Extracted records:
**********
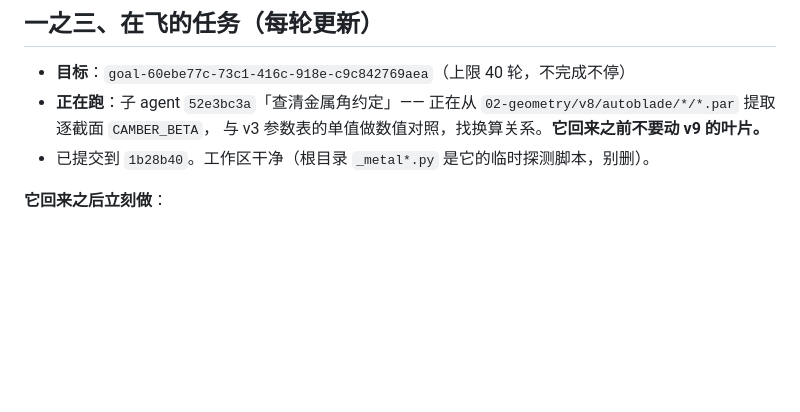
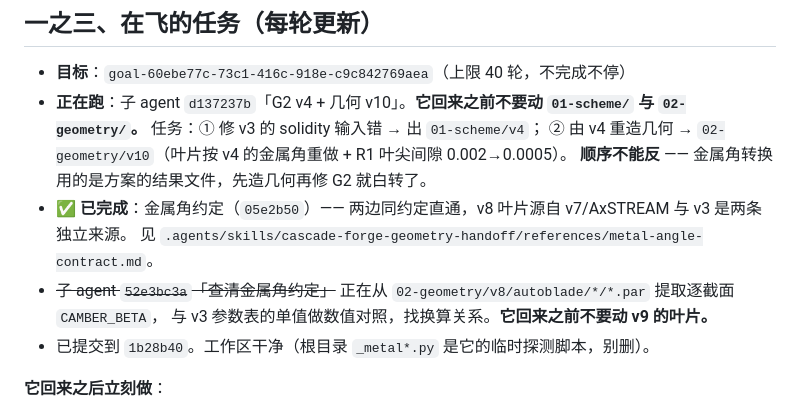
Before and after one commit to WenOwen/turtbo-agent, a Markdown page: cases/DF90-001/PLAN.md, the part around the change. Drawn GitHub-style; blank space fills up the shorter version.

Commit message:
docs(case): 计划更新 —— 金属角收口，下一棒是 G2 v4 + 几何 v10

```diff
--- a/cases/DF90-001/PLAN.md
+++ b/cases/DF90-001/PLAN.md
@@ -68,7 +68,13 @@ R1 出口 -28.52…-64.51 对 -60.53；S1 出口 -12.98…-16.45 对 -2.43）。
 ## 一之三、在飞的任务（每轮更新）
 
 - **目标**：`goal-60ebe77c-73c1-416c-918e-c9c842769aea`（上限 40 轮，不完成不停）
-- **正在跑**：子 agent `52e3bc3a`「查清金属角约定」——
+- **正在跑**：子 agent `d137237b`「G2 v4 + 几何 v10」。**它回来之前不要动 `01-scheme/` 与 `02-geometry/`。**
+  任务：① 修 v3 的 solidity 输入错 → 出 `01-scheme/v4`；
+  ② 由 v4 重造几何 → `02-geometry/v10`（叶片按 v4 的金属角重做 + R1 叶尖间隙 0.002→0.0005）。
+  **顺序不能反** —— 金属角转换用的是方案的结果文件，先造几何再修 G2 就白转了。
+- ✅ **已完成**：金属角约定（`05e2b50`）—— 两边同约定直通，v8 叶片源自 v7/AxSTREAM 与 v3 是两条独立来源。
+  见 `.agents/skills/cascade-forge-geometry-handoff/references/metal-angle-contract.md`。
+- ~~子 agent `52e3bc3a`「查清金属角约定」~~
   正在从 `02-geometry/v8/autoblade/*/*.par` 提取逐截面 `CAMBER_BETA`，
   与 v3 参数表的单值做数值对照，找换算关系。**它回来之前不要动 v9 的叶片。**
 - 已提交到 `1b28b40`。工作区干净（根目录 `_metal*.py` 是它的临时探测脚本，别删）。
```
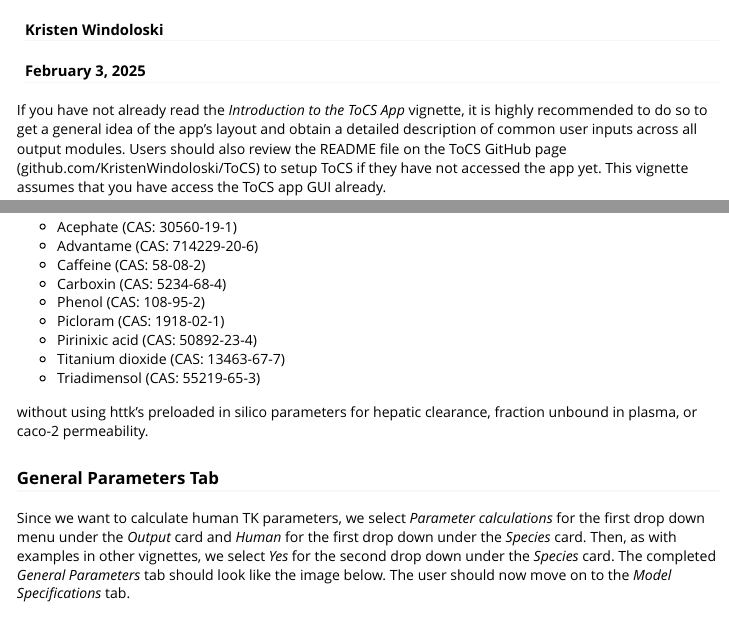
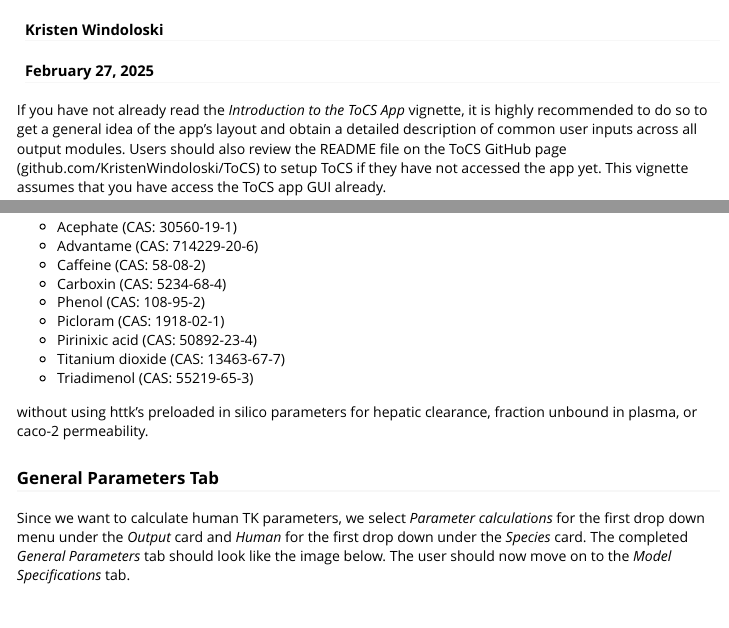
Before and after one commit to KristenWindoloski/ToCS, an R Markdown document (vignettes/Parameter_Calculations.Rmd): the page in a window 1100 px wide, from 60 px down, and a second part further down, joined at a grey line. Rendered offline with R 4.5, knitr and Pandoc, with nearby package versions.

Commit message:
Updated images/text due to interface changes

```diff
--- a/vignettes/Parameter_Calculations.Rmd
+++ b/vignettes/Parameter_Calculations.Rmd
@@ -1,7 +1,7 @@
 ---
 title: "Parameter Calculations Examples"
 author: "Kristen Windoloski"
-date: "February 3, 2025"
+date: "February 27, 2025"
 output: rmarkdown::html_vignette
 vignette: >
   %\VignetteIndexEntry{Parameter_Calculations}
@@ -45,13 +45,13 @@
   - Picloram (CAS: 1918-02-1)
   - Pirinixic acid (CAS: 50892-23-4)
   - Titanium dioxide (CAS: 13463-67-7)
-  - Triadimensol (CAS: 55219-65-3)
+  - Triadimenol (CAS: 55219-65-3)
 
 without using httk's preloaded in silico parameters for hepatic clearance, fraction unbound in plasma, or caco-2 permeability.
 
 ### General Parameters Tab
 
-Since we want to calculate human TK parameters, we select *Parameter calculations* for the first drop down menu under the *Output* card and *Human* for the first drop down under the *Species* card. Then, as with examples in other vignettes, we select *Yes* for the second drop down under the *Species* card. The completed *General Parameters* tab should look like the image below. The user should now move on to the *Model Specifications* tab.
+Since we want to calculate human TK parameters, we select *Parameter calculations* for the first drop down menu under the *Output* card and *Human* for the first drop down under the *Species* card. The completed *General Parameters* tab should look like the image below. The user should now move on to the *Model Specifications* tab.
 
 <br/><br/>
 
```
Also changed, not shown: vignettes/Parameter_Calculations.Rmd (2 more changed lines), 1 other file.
**********
> **Your task**
The copy you return must match the records above exactly, minus any images.

> **Result**
Before and after one commit to WenOwen/turtbo-agent, a Markdown page: cases/DF90-001/PLAN.md, the part around the change. Drawn GitHub-style; blank space fills up the shorter version.

Commit message:
docs(case): 计划更新 —— 金属角收口，下一棒是 G2 v4 + 几何 v10

```diff
--- a/cases/DF90-001/PLAN.md
+++ b/cases/DF90-001/PLAN.md
@@ -68,7 +68,13 @@ R1 出口 -28.52…-64.51 对 -60.53；S1 出口 -12.98…-16.45 对 -2.43）。
 ## 一之三、在飞的任务（每轮更新）
 
 - **目标**：`goal-60ebe77c-73c1-416c-918e-c9c842769aea`（上限 40 轮，不完成不停）
-- **正在跑**：子 agent `52e3bc3a`「查清金属角约定」——
+- **正在跑**：子 agent `d137237b`「G2 v4 + 几何 v10」。**它回来之前不要动 `01-scheme/` 与 `02-geometry/`。**
+  任务：① 修 v3 的 solidity 输入错 → 出 `01-scheme/v4`；
+  ② 由 v4 重造几何 → `02-geometry/v10`（叶片按 v4 的金属角重做 + R1 叶尖间隙 0.002→0.0005）。
+  **顺序不能反** —— 金属角转换用的是方案的结果文件，先造几何再修 G2 就白转了。
+- ✅ **已完成**：金属角约定（`05e2b50`）—— 两边同约定直通，v8 叶片源自 v7/AxSTREAM 与 v3 是两条独立来源。
+  见 `.agents/skills/cascade-forge-geometry-handoff/references/metal-angle-contract.md`。
+- ~~子 agent `52e3bc3a`「查清金属角约定」~~
   正在从 `02-geometry/v8/autoblade/*/*.par` 提取逐截面 `CAMBER_BETA`，
   与 v3 参数表的单值做数值对照，找换算关系。**它回来之前不要动 v9 的叶片。**
 - 已提交到 `1b28b40`。工作区干净（根目录 `_metal*.py` 是它的临时探测脚本，别删）。
```
Before and after one commit to KristenWindoloski/ToCS, an R Markdown document (vignettes/Parameter_Calculations.Rmd): the page in a window 1100 px wide, from 60 px down, and a second part further down, joined at a grey line. Rendered offline with R 4.5, knitr and Pandoc, with nearby package versions.

Commit message:
Updated images/text due to interface changes

```diff
--- a/vignettes/Parameter_Calculations.Rmd
+++ b/vignettes/Parameter_Calculations.Rmd
@@ -1,7 +1,7 @@
 ---
 title: "Parameter Calculations Examples"
 author: "Kristen Windoloski"
-date: "February 3, 2025"
+date: "February 27, 2025"
 output: rmarkdown::html_vignette
 vignette: >
   %\VignetteIndexEntry{Parameter_Calculations}
@@ -45,13 +45,13 @@
   - Picloram (CAS: 1918-02-1)
   - Pirinixic acid (CAS: 50892-23-4)
   - Titanium dioxide (CAS: 13463-67-7)
-  - Triadimensol (CAS: 55219-65-3)
+  - Triadimenol (CAS: 55219-65-3)
 
 without using httk's preloaded in silico parameters for hepatic clearance, fraction unbound in plasma, or caco-2 permeability.
 
 ### General Parameters Tab
 
-Since we want to calculate human TK parameters, we select *Parameter calculations* for the first drop down menu under the *Output* card and *Human* for the first drop down under the *Species* card. Then, as with examples in other vignettes, we select *Yes* for the second drop down under the *Species* card. The completed *General Parameters* tab should look like the image below. The user should now move on to the *Model Specifications* tab.
+Since we want to calculate human TK parameters, we select *Parameter calculations* for the first drop down menu under the *Output* card and *Human* for the first drop down under the *Species* card. The completed *General Parameters* tab should look like the image below. The user should now move on to the *Model Specifications* tab.
 
 <br/><br/>
 
```
Also changed, not shown: vignettes/Parameter_Calculations.Rmd (2 more changed lines), 1 other file.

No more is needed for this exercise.